━━━ Data shown

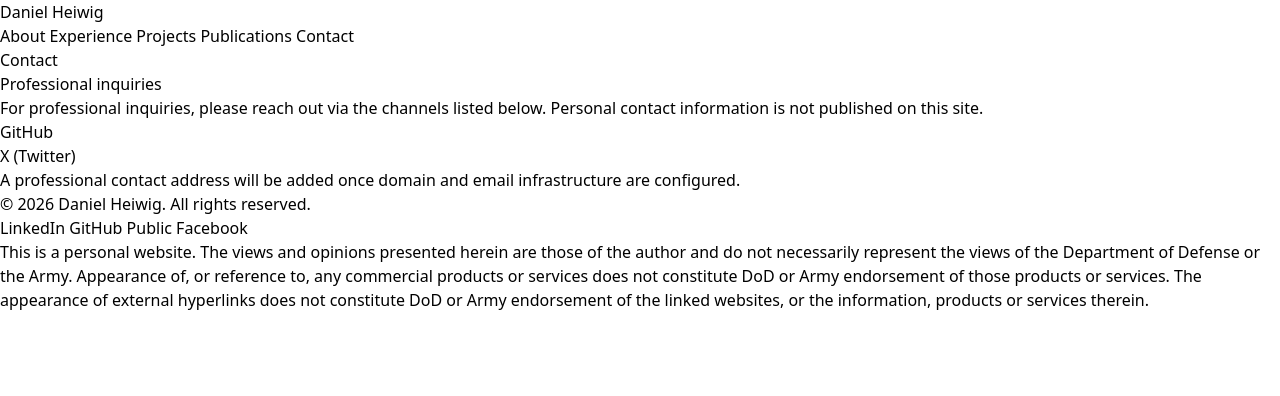
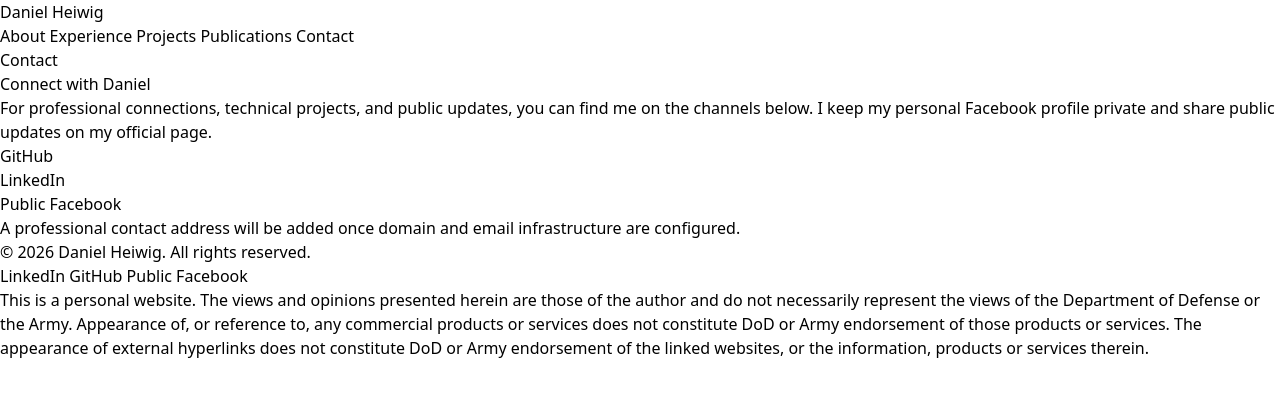
Before and after one commit to dlhiwig/danielheiwig, an Astro site: page /contact in a window 1280 px wide. Built offline with nearby package versions, Linux system fonts and the light colour scheme; Astro itself is replaced by a stand-in of ours.

Commit message:
Replace unverified X link with verified LinkedIn and public Facebook

```diff
--- a/src/pages/contact.astro
+++ b/src/pages/contact.astro
@@ -4,11 +4,11 @@ import Layout from '../layouts/Layout.astro';
 
 <Layout title="Contact">
   <h1 class="text-3xl font-semibold text-slate-900">Contact</h1>
-  <p class="mt-2 text-slate-500">Professional inquiries</p>
+  <p class="mt-2 text-slate-500">Connect with Daniel</p>
 
   <div class="mt-8 max-w-xl">
     <p class="text-slate-600">
-      For professional inquiries, please reach out via the channels listed below. Personal contact information is not published on this site.
+      For professional connections, technical projects, and public updates, you can find me on the channels below. I keep my personal Facebook profile private and share public updates on my official page.
     </p>
 
     <ul class="mt-6 space-y-3">
@@ -17,11 +17,8 @@ import Layout from '../layouts/Layout.astro';
           GitHub
         </a>
       </li>
-      <li>
-        <a href="https://x.com/DHiwig" class="text-blue-700 hover:underline" target="_blank" rel="noopener noreferrer">
-          X (Twitter)
-        </a>
-      </li>
+      <li><a href="https://www.linkedin.com/in/danielheiwig/" class="text-blue-700 hover:underline" target="_blank" rel="noopener noreferrer">LinkedIn</a></li>
+      <li><a href="https://www.facebook.com/profile.php?id=61596691354369" class="text-blue-700 hover:underline" target="_blank" rel="noopener noreferrer">Public Facebook</a></li>
     </ul>
 
     <p class="mt-8 text-sm text-slate-500">
```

━━━━━━

▶ _Try it_: Word for word, repeat the material above and drop the pictures.

▶ _Answer section_:
Before and after one commit to dlhiwig/danielheiwig, an Astro site: page /contact in a window 1280 px wide. Built offline with nearby package versions, Linux system fonts and the light colour scheme; Astro itself is replaced by a stand-in of ours.

Commit message:
Replace unverified X link with verified LinkedIn and public Facebook

```diff
--- a/src/pages/contact.astro
+++ b/src/pages/contact.astro
@@ -4,11 +4,11 @@ import Layout from '../layouts/Layout.astro';
 
 <Layout title="Contact">
   <h1 class="text-3xl font-semibold text-slate-900">Contact</h1>
-  <p class="mt-2 text-slate-500">Professional inquiries</p>
+  <p class="mt-2 text-slate-500">Connect with Daniel</p>
 
   <div class="mt-8 max-w-xl">
     <p class="text-slate-600">
-      For professional inquiries, please reach out via the channels listed below. Personal contact information is not published on this site.
+      For professional connections, technical projects, and public updates, you can find me on the channels below. I keep my personal Facebook profile private and share public updates on my official page.
     </p>
 
     <ul class="mt-6 space-y-3">
@@ -17,11 +17,8 @@ import Layout from '../layouts/Layout.astro';
           GitHub
         </a>
       </li>
-      <li>
-        <a href="https://x.com/DHiwig" class="text-blue-700 hover:underline" target="_blank" rel="noopener noreferrer">
-          X (Twitter)
-        </a>
-      </li>
+      <li><a href="https://www.linkedin.com/in/danielheiwig/" class="text-blue-700 hover:underline" target="_blank" rel="noopener noreferrer">LinkedIn</a></li>
+      <li><a href="https://www.facebook.com/profile.php?id=61596691354369" class="text-blue-700 hover:underline" target="_blank" rel="noopener noreferrer">Public Facebook</a></li>
     </ul>
 
     <p class="mt-8 text-sm text-slate-500">
```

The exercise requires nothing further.